      The point of being aware of what wrong things we’re doing is so that we can learn to overcome those faults and improve our character, become better people (thus getting closer to God, making Him happy, and raising our chances of getting into Heaven).

      In the end, we recognize that we’re not perfect, but we make an effort to improve ourselves on a daily basis and right the wrongs we do.

    4. iMuslim

      September 10, 2007 at 1:12 PM

      Assalamu ‘alaykum wa rahmatullah

      Jazakallah for the 101 Mousey. :)

      Now, i apologise in advance for hijacking your thread (funny how it’s always your thread, isn’t it? hehe):

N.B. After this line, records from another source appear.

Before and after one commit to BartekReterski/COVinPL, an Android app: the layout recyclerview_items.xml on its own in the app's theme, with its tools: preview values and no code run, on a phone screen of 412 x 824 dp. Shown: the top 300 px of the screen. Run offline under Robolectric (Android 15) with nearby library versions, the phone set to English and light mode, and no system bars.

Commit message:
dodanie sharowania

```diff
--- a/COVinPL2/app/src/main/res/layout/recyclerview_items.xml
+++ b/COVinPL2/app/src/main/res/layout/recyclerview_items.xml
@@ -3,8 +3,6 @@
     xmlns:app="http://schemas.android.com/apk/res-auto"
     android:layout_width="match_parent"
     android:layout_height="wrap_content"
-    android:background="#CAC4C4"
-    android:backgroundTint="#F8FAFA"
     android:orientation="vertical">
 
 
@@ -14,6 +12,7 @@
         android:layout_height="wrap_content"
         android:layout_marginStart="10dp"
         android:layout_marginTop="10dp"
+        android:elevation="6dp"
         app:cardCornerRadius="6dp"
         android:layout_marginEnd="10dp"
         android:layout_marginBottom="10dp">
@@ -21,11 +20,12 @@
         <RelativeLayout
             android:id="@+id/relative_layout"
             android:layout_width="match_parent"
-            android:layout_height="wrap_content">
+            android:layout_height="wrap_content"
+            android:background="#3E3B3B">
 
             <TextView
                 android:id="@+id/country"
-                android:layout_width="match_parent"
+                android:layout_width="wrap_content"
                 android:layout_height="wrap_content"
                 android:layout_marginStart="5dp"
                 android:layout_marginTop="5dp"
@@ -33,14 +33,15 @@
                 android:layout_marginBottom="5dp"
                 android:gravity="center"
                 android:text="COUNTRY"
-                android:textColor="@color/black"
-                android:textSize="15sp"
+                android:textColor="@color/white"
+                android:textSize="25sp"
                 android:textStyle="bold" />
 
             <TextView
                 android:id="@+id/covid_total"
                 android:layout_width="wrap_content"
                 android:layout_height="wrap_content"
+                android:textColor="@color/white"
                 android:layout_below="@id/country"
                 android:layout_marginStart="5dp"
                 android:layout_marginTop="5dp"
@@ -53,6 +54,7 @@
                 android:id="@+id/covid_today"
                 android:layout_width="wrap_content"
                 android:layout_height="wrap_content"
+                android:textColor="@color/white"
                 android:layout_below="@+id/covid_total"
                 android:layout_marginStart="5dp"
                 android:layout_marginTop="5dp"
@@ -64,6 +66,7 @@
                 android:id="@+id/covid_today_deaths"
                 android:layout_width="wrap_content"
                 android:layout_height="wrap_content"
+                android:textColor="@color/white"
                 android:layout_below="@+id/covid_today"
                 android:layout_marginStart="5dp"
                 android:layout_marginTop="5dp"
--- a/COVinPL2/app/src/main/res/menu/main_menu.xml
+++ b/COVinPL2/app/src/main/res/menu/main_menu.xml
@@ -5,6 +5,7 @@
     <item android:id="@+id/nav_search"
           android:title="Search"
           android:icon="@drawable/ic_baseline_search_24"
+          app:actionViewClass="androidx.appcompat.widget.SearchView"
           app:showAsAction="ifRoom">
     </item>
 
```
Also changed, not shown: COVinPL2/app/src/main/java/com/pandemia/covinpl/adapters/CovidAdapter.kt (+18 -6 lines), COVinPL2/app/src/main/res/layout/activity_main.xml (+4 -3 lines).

      An Appeal for Ramadan Appeals at Ijtema
      If you know of any special Ramadan projects that need advertising, please feel free to use the comments section of the above entry. Jazakallah for your time.

      Ok, you can carry on as normal, now. :D

      Just one teeny point:

      thus getting closer to God, making Him happy, and raising our chances of getting into Heaven

      I think something we forget is doing good deeds, and avoiding sin, is part of our gratitude to Allah, for the all the blessings, tiny and great, that He has granted us – whether we realize them or not. You hate to displease the one you love, and God is most worthy of our love. None of us can earn Paradise, but we hope to enter it by the same mercy and generosity that God has shown us, in every moment of our existence. So we must try to obey Him out of gratitude, love, and a fear of displeasing Him.

      Plus, God is only displeased by that which harms us – sins are harmful acts, things that make our lives, and the lives of those around us, harder, as they are inherently unjust, and no human being can tolerate injustice, whatever their belief.

      So, if you want to know what a sin is, contemplate your actions, and try to evaluate the injustice that may result from them, even the tiniest injustice, and you will then know what is displeasing to God.

      Hope that makes sense, God-willing.

    5. iMuslim

      September 10, 2007 at 1:13 PM

      Aww, great, i got spammed… sob. Someone rescue my comment, pwease. Jazakallah. :)

    6. AnonyMouse

      September 10, 2007 at 1:32 PM

      Your comment has been rescued! :)

    7. Pingback: Ramadhaan Kareem!! « Bariis Iyo Basto

    8. Pingback: » Preparing for Ramadan - New Yasir Qadhi Audio

    9. Pingback: » UPDATED! OPEN THREAD: Ramadan… the “Little” Deeds that Count (26/30 done!)

    10. basit

      September 13, 2007 at 3:40 PM

      Assalam Alaikum,

      I want to know whether it is permissible for the person who is praying behind the imam in Taraweeh prayers to hold the Mushaf with the intention of being able to focus more; AND if yes, can the person read both the Arabic and English translation, or should only read the Arabic.

      I found conflicting rulings on the web (;; ), and it would be great if someone of knowledge could answer it.

      Jazak Allah

    11. Adil Khan

      September 13, 2007 at 4:02 PM

      Salafees method of welcoming Ramadhan is by letting us all know which sites are legit and which ones are deviant. Sadly, Muslim Matters didn’t make it to either of them :( . Here’s the link to it which is quite exahustive:


    12. AnonyMouse

      September 13, 2007 at 4:11 PM

      Brother Adil, we try to stay away from labels such as Salafi, etc. here… so we’d appreciate it if you would refrain from that, insha’Allah. JazakAllahu khairan.

      Besides which, I like Sheikh Bilal Philips – he’s got quite a bit of beneficial material out there, masha’Allah.

    13. ibnabeeomar

      September 13, 2007 at 4:17 PM

      adil..jazakallahu khayr for the link.. that article is somewhat old (april) when MM was first getting started :) also we’d probably fall under a ‘blog’ instead of one of those websites, despite the fact that we have free multimedia, and scholarly articles from our shuyookh :)

    14. SisterZ

      August 26, 2008 at 3:36 PM

      Where are your proofs that its permissible to use a telescope?

    15. Pingback: 2008 August 26 » The Official Muslim Blog

    Leave a Reply

    Your email address will not be published. Required fields are marked *